* [Task statement]: The entries below must be copied exactly as they are.

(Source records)
Segment Open
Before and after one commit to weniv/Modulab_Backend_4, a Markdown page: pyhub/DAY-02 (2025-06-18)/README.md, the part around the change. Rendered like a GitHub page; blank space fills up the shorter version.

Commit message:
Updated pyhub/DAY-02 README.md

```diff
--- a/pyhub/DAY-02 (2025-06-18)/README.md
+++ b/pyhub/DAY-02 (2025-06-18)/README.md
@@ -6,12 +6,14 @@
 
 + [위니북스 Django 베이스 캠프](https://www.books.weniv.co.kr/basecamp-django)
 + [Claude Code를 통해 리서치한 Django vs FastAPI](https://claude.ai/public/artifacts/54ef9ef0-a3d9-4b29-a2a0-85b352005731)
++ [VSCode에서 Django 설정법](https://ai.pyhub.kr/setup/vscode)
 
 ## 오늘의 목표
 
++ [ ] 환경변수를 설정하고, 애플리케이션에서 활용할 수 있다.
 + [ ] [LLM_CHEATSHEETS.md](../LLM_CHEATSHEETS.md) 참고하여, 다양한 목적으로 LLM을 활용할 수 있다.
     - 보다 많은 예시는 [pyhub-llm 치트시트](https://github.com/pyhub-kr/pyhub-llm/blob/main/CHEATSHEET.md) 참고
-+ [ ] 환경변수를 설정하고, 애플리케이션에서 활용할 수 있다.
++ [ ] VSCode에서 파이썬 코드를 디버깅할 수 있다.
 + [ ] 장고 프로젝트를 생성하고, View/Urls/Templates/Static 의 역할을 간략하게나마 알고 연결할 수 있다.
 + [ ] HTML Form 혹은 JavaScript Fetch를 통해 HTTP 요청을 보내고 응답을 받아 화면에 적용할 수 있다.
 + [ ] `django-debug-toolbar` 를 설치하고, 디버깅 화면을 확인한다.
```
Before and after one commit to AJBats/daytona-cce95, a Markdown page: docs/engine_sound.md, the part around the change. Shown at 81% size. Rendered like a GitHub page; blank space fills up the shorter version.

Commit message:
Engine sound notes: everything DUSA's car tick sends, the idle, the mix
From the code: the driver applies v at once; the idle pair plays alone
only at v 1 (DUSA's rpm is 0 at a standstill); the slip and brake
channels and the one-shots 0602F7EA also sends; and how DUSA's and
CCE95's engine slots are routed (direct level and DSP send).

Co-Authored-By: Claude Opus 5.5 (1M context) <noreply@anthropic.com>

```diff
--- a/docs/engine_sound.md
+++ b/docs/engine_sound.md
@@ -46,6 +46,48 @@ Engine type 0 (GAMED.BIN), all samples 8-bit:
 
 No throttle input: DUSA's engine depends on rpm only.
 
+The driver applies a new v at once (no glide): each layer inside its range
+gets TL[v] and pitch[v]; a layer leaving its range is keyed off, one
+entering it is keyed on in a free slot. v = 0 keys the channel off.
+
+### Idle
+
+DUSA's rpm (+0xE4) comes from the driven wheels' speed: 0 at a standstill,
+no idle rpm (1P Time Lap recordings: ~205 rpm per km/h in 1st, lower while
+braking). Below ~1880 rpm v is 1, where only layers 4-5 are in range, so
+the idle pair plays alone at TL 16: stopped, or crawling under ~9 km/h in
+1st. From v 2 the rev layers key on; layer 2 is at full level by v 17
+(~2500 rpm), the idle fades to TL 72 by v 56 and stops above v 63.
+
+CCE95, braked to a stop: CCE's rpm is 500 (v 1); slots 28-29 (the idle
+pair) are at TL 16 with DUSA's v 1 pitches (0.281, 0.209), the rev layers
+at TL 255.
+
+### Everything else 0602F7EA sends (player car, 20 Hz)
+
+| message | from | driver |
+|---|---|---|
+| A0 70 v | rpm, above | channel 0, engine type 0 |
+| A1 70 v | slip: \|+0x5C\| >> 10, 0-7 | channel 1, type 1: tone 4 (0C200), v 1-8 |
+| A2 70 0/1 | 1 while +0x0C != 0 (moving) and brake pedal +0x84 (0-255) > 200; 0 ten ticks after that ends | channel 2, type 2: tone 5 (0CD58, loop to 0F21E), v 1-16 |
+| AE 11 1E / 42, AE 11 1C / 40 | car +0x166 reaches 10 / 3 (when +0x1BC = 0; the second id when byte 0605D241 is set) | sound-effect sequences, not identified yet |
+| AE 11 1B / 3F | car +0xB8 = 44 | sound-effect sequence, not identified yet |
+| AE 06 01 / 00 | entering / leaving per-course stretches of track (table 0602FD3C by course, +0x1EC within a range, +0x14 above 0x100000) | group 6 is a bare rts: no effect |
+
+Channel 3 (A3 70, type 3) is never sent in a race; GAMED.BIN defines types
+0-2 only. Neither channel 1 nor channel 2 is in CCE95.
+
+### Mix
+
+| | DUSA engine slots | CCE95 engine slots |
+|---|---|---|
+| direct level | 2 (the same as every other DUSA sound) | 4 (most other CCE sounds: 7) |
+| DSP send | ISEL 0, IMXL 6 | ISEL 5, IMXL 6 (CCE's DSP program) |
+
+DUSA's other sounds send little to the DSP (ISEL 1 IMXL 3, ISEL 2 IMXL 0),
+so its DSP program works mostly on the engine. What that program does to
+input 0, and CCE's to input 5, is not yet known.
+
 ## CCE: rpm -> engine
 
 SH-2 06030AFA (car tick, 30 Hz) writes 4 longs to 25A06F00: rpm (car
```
Segment Closed
* [The answer]:
Before and after one commit to weniv/Modulab_Backend_4, a Markdown page: pyhub/DAY-02 (2025-06-18)/README.md, the part around the change. Rendered like a GitHub page; blank space fills up the shorter version.

Commit message:
Updated pyhub/DAY-02 README.md

```diff
--- a/pyhub/DAY-02 (2025-06-18)/README.md
+++ b/pyhub/DAY-02 (2025-06-18)/README.md
@@ -6,12 +6,14 @@
 
 + [위니북스 Django 베이스 캠프](https://www.books.weniv.co.kr/basecamp-django)
 + [Claude Code를 통해 리서치한 Django vs FastAPI](https://claude.ai/public/artifacts/54ef9ef0-a3d9-4b29-a2a0-85b352005731)
++ [VSCode에서 Django 설정법](https://ai.pyhub.kr/setup/vscode)
 
 ## 오늘의 목표
 
++ [ ] 환경변수를 설정하고, 애플리케이션에서 활용할 수 있다.
 + [ ] [LLM_CHEATSHEETS.md](../LLM_CHEATSHEETS.md) 참고하여, 다양한 목적으로 LLM을 활용할 수 있다.
     - 보다 많은 예시는 [pyhub-llm 치트시트](https://github.com/pyhub-kr/pyhub-llm/blob/main/CHEATSHEET.md) 참고
-+ [ ] 환경변수를 설정하고, 애플리케이션에서 활용할 수 있다.
++ [ ] VSCode에서 파이썬 코드를 디버깅할 수 있다.
 + [ ] 장고 프로젝트를 생성하고, View/Urls/Templates/Static 의 역할을 간략하게나마 알고 연결할 수 있다.
 + [ ] HTML Form 혹은 JavaScript Fetch를 통해 HTTP 요청을 보내고 응답을 받아 화면에 적용할 수 있다.
 + [ ] `django-debug-toolbar` 를 설치하고, 디버깅 화면을 확인한다.
```
Before and after one commit to AJBats/daytona-cce95, a Markdown page: docs/engine_sound.md, the part around the change. Shown at 81% size. Rendered like a GitHub page; blank space fills up the shorter version.

Commit message:
Engine sound notes: everything DUSA's car tick sends, the idle, the mix
From the code: the driver applies v at once; the idle pair plays alone
only at v 1 (DUSA's rpm is 0 at a standstill); the slip and brake
channels and the one-shots 0602F7EA also sends; and how DUSA's and
CCE95's engine slots are routed (direct level and DSP send).

Co-Authored-By: Claude Opus 5.5 (1M context) <noreply@anthropic.com>

```diff
--- a/docs/engine_sound.md
+++ b/docs/engine_sound.md
@@ -46,6 +46,48 @@ Engine type 0 (GAMED.BIN), all samples 8-bit:
 
 No throttle input: DUSA's engine depends on rpm only.
 
+The driver applies a new v at once (no glide): each layer inside its range
+gets TL[v] and pitch[v]; a layer leaving its range is keyed off, one
+entering it is keyed on in a free slot. v = 0 keys the channel off.
+
+### Idle
+
+DUSA's rpm (+0xE4) comes from the driven wheels' speed: 0 at a standstill,
+no idle rpm (1P Time Lap recordings: ~205 rpm per km/h in 1st, lower while
+braking). Below ~1880 rpm v is 1, where only layers 4-5 are in range, so
+the idle pair plays alone at TL 16: stopped, or crawling under ~9 km/h in
+1st. From v 2 the rev layers key on; layer 2 is at full level by v 17
+(~2500 rpm), the idle fades to TL 72 by v 56 and stops above v 63.
+
+CCE95, braked to a stop: CCE's rpm is 500 (v 1); slots 28-29 (the idle
+pair) are at TL 16 with DUSA's v 1 pitches (0.281, 0.209), the rev layers
+at TL 255.
+
+### Everything else 0602F7EA sends (player car, 20 Hz)
+
+| message | from | driver |
+|---|---|---|
+| A0 70 v | rpm, above | channel 0, engine type 0 |
+| A1 70 v | slip: \|+0x5C\| >> 10, 0-7 | channel 1, type 1: tone 4 (0C200), v 1-8 |
+| A2 70 0/1 | 1 while +0x0C != 0 (moving) and brake pedal +0x84 (0-255) > 200; 0 ten ticks after that ends | channel 2, type 2: tone 5 (0CD58, loop to 0F21E), v 1-16 |
+| AE 11 1E / 42, AE 11 1C / 40 | car +0x166 reaches 10 / 3 (when +0x1BC = 0; the second id when byte 0605D241 is set) | sound-effect sequences, not identified yet |
+| AE 11 1B / 3F | car +0xB8 = 44 | sound-effect sequence, not identified yet |
+| AE 06 01 / 00 | entering / leaving per-course stretches of track (table 0602FD3C by course, +0x1EC within a range, +0x14 above 0x100000) | group 6 is a bare rts: no effect |
+
+Channel 3 (A3 70, type 3) is never sent in a race; GAMED.BIN defines types
+0-2 only. Neither channel 1 nor channel 2 is in CCE95.
+
+### Mix
+
+| | DUSA engine slots | CCE95 engine slots |
+|---|---|---|
+| direct level | 2 (the same as every other DUSA sound) | 4 (most other CCE sounds: 7) |
+| DSP send | ISEL 0, IMXL 6 | ISEL 5, IMXL 6 (CCE's DSP program) |
+
+DUSA's other sounds send little to the DSP (ISEL 1 IMXL 3, ISEL 2 IMXL 0),
+so its DSP program works mostly on the engine. What that program does to
+input 0, and CCE's to input 5, is not yet known.
+
 ## CCE: rpm -> engine
 
 SH-2 06030AFA (car tick, 30 Hz) writes 4 longs to 25A06F00: rpm (car
```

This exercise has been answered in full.